Task brief:
Check each line below for the word "contributions", and copy those that have it.

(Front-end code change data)
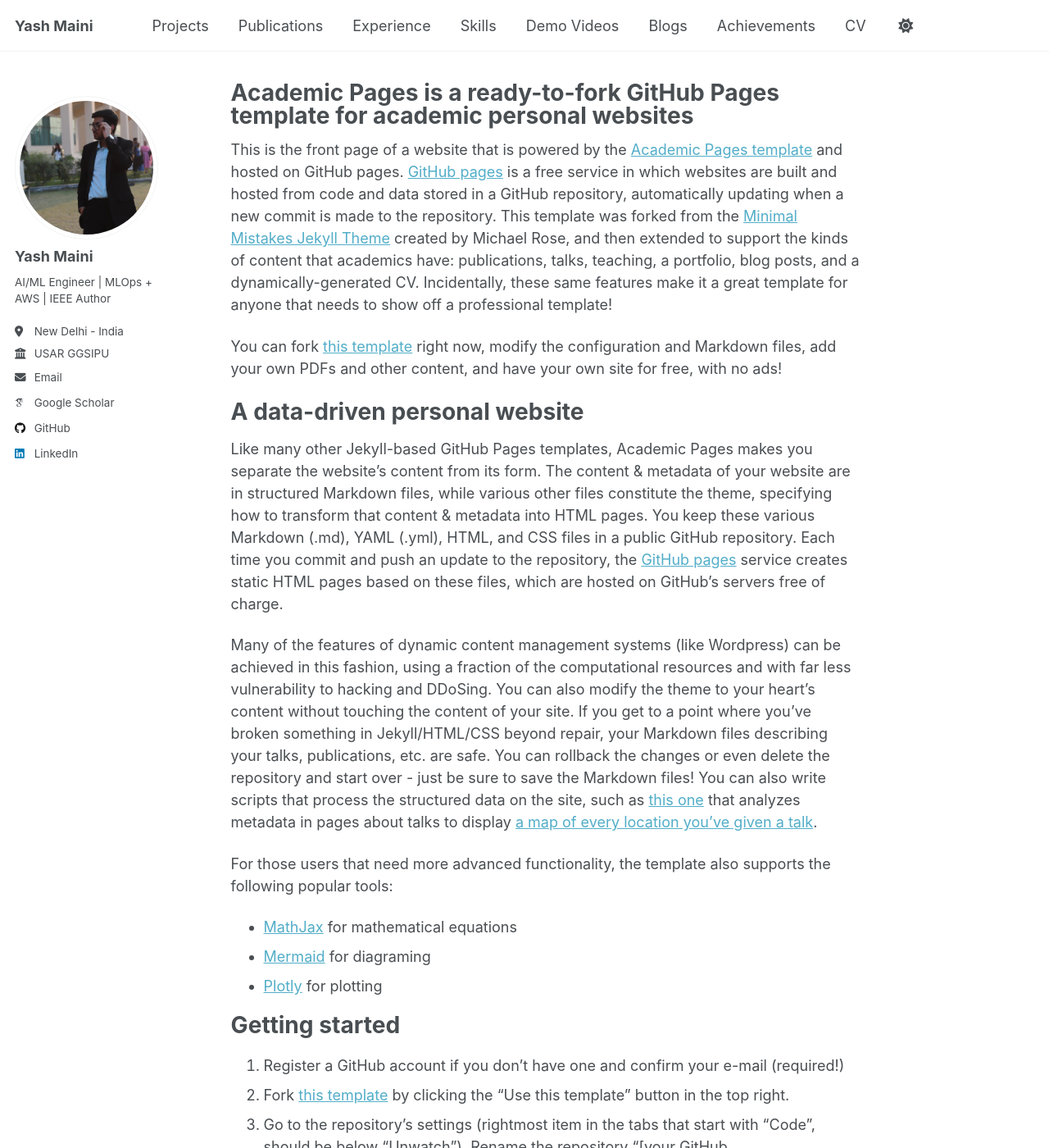
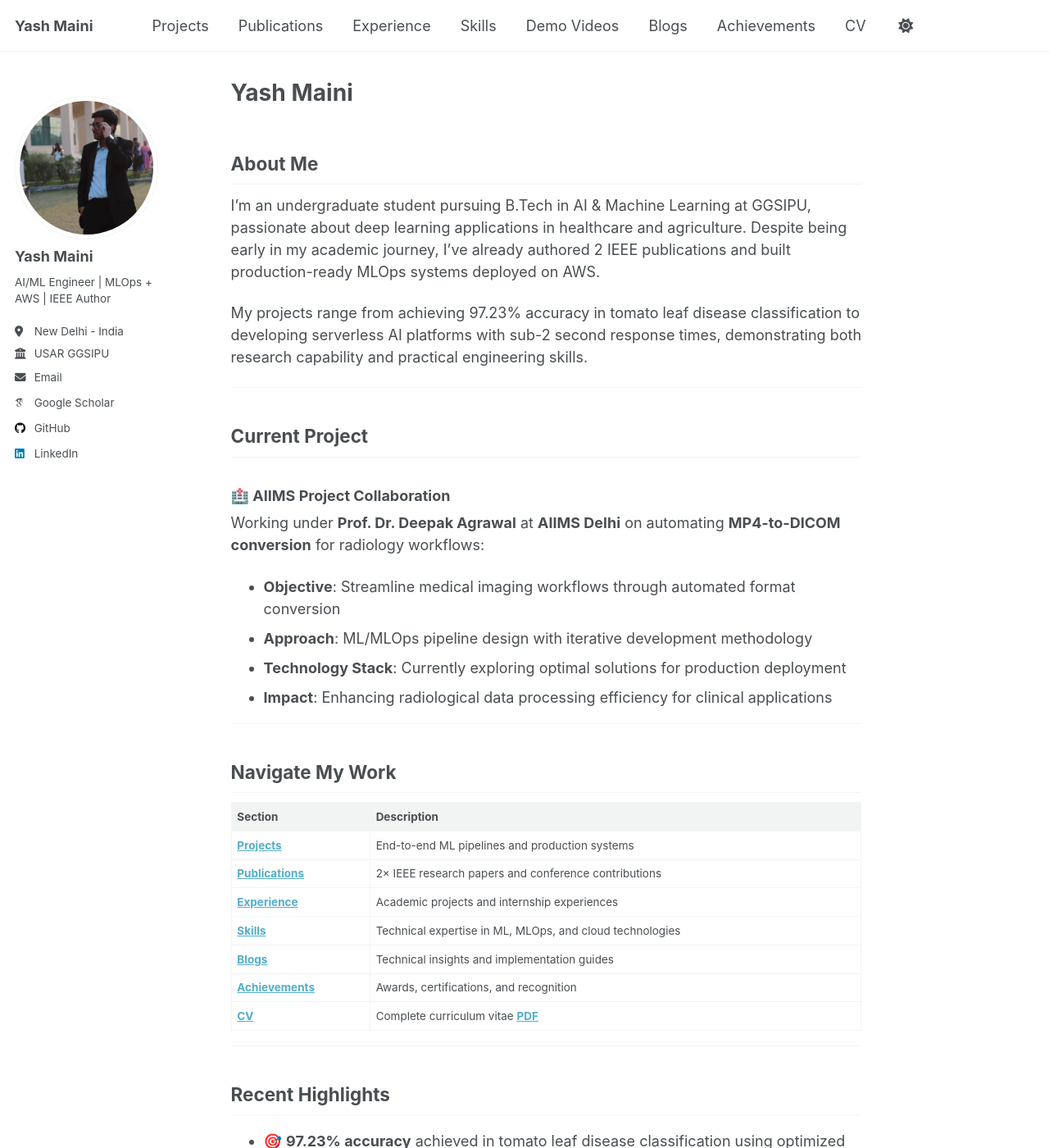
Before and after one commit to Yashmaini30/Yashmaini30.github.io, a Jekyll site: the page built from _pages/about.md, in a window 1280 px wide and 1400 px high. Shown: the whole window at 82% size. Built offline with Jekyll 4.4.1, drawn with Linux system fonts in a browser that asks for light colours; some web fonts are replaced; a script that is not in the unit is left out; some of the changed text lies outside the part shown.

Commit message:
updated home page

```diff
--- a/_pages/about.md
+++ b/_pages/about.md
@@ -1,56 +1,64 @@
 ---
 permalink: /
-title: "Academic Pages is a ready-to-fork GitHub Pages template for academic personal websites"
+title: "Yash Maini"
 author_profile: true
 redirect_from:
   - /about/
   - /about.html
 ---
 
-This is the front page of a website that is powered by the [Academic Pages template](https://github.com/academicpages/academicpages.github.io) and hosted on GitHub pages. [GitHub pages](https://pages.github.com) is a free service in which websites are built and hosted from code and data stored in a GitHub repository, automatically updating when a new commit is made to the repository. This template was forked from the [Minimal Mistakes Jekyll Theme](https://mmistakes.github.io/minimal-mistakes/) created by Michael Rose, and then extended to support the kinds of content that academics have: publications, talks, teaching, a portfolio, blog posts, and a dynamically-generated CV. Incidentally, these same features make it a great template for anyone that needs to show off a professional template!
+## About Me
 
- You can fork [this template](https://github.com/academicpages/academicpages.github.io) right now, modify the configuration and Markdown files, add your own PDFs and other content, and have your own site for free, with no ads!
+I'm an undergraduate student pursuing B.Tech in AI & Machine Learning at GGSIPU, passionate about deep learning applications in healthcare and agriculture. Despite being early in my academic journey, I've already authored 2 IEEE publications and built production-ready MLOps systems deployed on AWS.
 
-A data-driven personal website
-======
-Like many other Jekyll-based GitHub Pages templates, Academic Pages makes you separate the website's content from its form. The content & metadata of your website are in structured Markdown files, while various other files constitute the theme, specifying how to transform that content & metadata into HTML pages. You keep these various Markdown (.md), YAML (.yml), HTML, and CSS files in a public GitHub repository. Each time you commit and push an update to the repository, the [GitHub pages](https://pages.github.com/) service creates static HTML pages based on these files, which are hosted on GitHub's servers free of charge.
+My projects range from achieving 97.23% accuracy in tomato leaf disease classification to developing serverless AI platforms with sub-2 second response times, demonstrating both research capability and practical engineering skills.
 
-Many of the features of dynamic content management systems (like Wordpress) can be achieved in this fashion, using a fraction of the computational resources and with far less vulnerability to hacking and DDoSing. You can also modify the theme to your heart's content without touching the content of your site. If you get to a point where you've broken something in Jekyll/HTML/CSS beyond repair, your Markdown files describing your talks, publications, etc. are safe. You can rollback the changes or even delete the repository and start over - just be sure to save the Markdown files! You can also write scripts that process the structured data on the site, such as [this one](https://github.com/academicpages/academicpages.github.io/blob/master/talkmap.ipynb) that analyzes metadata in pages about talks to display [a map of every location you've given a talk](https://academicpages.github.io/talkmap.html).
+---
 
-For those users that need more advanced functionality, the template also supports the following popular tools:
-- [MathJax](https://www.mathjax.org/) for mathematical equations
-- [Mermaid](https://mermaid.js.org/) for diagraming
-- [Plotly](https://plotly.com/javascript/) for plotting
+## Current Project
 
-Getting started
-======
-1. Register a GitHub account if you don't have one and confirm your e-mail (required!)
-1. Fork [this template](https://github.com/academicpages/academicpages.github.io) by clicking the "Use this template" button in the top right.
-1. Go to the repository's settings (rightmost item in the tabs that start with "Code", should be below "Unwatch"). Rename the repository "[your GitHub username].github.io", which will also be your website's URL.
-1. Set site-wide configuration and create content & metadata (see below -- also see [this set of diffs](http://archive.is/3TPas) showing what files were changed to set up [an example site](https://getorg-testacct.github.io) for a user with the username "getorg-testacct")
-1. Upload any files (like PDFs, .zip files, etc.) to the files/ directory. They will appear at https://[your GitHub username].github.io/files/example.pdf.
-1. Check status by going to the repository settings, in the "GitHub pages" section
+### 🏥 **AIIMS Project Collaboration**
+Working under **Prof. Dr. Deepak Agrawal** at **AIIMS Delhi** on automating **MP4-to-DICOM conversion** for radiology workflows:
 
-Site-wide configuration
-------
-The main configuration file for the site is in the base directory in [_config.yml](https://github.com/academicpages/academicpages.github.io/blob/master/_config.yml), which defines the content in the sidebars and other site-wide features. You will need to replace the default variables with ones about yourself and your site's github repository. The configuration file for the top menu is in [_data/navigation.yml](https://github.com/academicpages/academicpages.github.io/blob/master/_data/navigation.yml). For example, if you don't have a portfolio or blog posts, you can remove those items from that navigation.yml file to remove them from the header.
+- **Objective**: Streamline medical imaging workflows through automated format conversion
+- **Approach**: ML/MLOps pipeline design with iterative development methodology
+- **Technology Stack**: Currently exploring optimal solutions for production deployment
+- **Impact**: Enhancing radiological data processing efficiency for clinical applications
 
-Create content & metadata
-------
-For site content, there is one Markdown file for each type of content, which are stored in directories like _publications, _talks, _posts, _teaching, or _pages. For example, each talk is a Markdown file in the [_talks directory](https://github.com/academicpages/academicpages.github.io/tree/master/_talks). At the top of each Markdown file is structured data in YAML about the talk, which the theme will parse to do lots of cool stuff. The same structured data about a talk is used to generate the list of talks on the [Talks page](https://academicpages.github.io/talks), each [individual page](https://academicpages.github.io/talks/2012-03-01-talk-1) for specific talks, the talks section for the [CV page](https://academicpages.github.io/cv), and the [map of places you've given a talk](https://academicpages.github.io/talkmap.html) (if you run this [python file](https://github.com/academicpages/academicpages.github.io/blob/master/talkmap.py) or [Jupyter notebook](https://github.com/academicpages/academicpages.github.io/blob/master/talkmap.ipynb), which creates the HTML for the map based on the contents of the _talks directory).
+---
 
-**Markdown generator**
+## Navigate My Work
 
-The repository includes [a set of Jupyter notebooks](https://github.com/academicpages/academicpages.github.io/tree/master/markdown_generator
-) that converts a CSV containing structured data about talks or presentations into individual Markdown files that will be properly formatted for the Academic Pages template. The sample CSVs in that directory are the ones I used to create my own personal website at stuartgeiger.com. My usual workflow is that I keep a spreadsheet of my publications and talks, then run the code in these notebooks to generate the Markdown files, then commit and push them to the GitHub repository.
+| Section | Description |
+|---------|-------------|
+| **[Projects](/projects/)** | End-to-end ML pipelines and production systems |
+| **[Publications](/publications/)** | 2× IEEE research papers and conference contributions |
+| **[Experience](/experience/)** | Academic projects and internship experiences |
+| **[Skills](/skills/)** | Technical expertise in ML, MLOps, and cloud technologies |
+| **[Blogs](/blog/)** | Technical insights and implementation guides |
+| **[Achievements](/achievements/)** | Awards, certifications, and recognition |
+| **[CV](/cv/)** | Complete curriculum vitae **[PDF](/cv/resume.pdf)** |
 
-How to edit your site's GitHub repository
-------
-Many people use a git client to create files on their local computer and then push them to GitHub's servers. If you are not familiar with git, you can directly edit these configuration and Markdown files directly in the github.com interface. Navigate to a file (like [this one](https://github.com/academicpages/academicpages.github.io/blob/master/_talks/2012-03-01-talk-1.md) and click the pencil icon in the top right of the content preview (to the right of the "Raw | Blame | History" buttons). You can delete a file by clicking the trashcan icon to the right of the pencil icon. You can also create new files or upload files by navigating to a directory and clicking the "Create new file" or "Upload files" buttons.
+---
 
-Example: editing a Markdown file for a talk
-![Editing a Markdown file for a talk](/images/editing-talk.png)
+## Recent Highlights
 
-For more info
-------
-More info about configuring Academic Pages can be found in [the guide](https://academicpages.github.io/markdown/), the [growing wiki](https://github.com/academicpages/academicpages.github.io/wiki), and you can always [ask a question on GitHub](https://github.com/academicpages/academicpages.github.io/discussions). The [guides for the Minimal Mistakes theme](https://mmistakes.github.io/minimal-mistakes/docs/configuration/) (which this theme was forked from) might also be helpful.
+- 🎯 **97.23% accuracy** achieved in tomato leaf disease classification using optimized Xception model
+- 🚀 **Production deployment** of serverless AI platforms with 99.9% availability
+- 📊 **MLOps expertise** demonstrated through containerized pipelines and automated CI/CD workflows
+- 🔬 **Research leadership** in medical imaging calibration and uncertainty quantification
+
+---
+
+## Let's Connect
+
+Ready to collaborate on cutting-edge AI research or discuss MLOps strategies?
+
+- 🔗 **[GitHub](https://github.com/Yashmaini30)** - Explore my open-source contributions
+- 📱 **[LinkedIn](https://www.linkedin.com/in/yash-maini-369869198)** - Professional network and updates
+- 🧠 **[LeetCode](https://leetcode.com/u/yashmaini/)** - Problem-solving journey and algorithms
+- 📧 **[Email](mailto:mainiyash2@gmail.com)** - Direct communication for opportunities
+
+---
+
+*"Building the future of AI through rigorous research and robust engineering"*
```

Expected output:
+| **[Publications](/publications/)** | 2× IEEE research papers and conference contributions |
+- 🔗 **[GitHub](https://github.com/Yashmaini30)** - Explore my open-source contributions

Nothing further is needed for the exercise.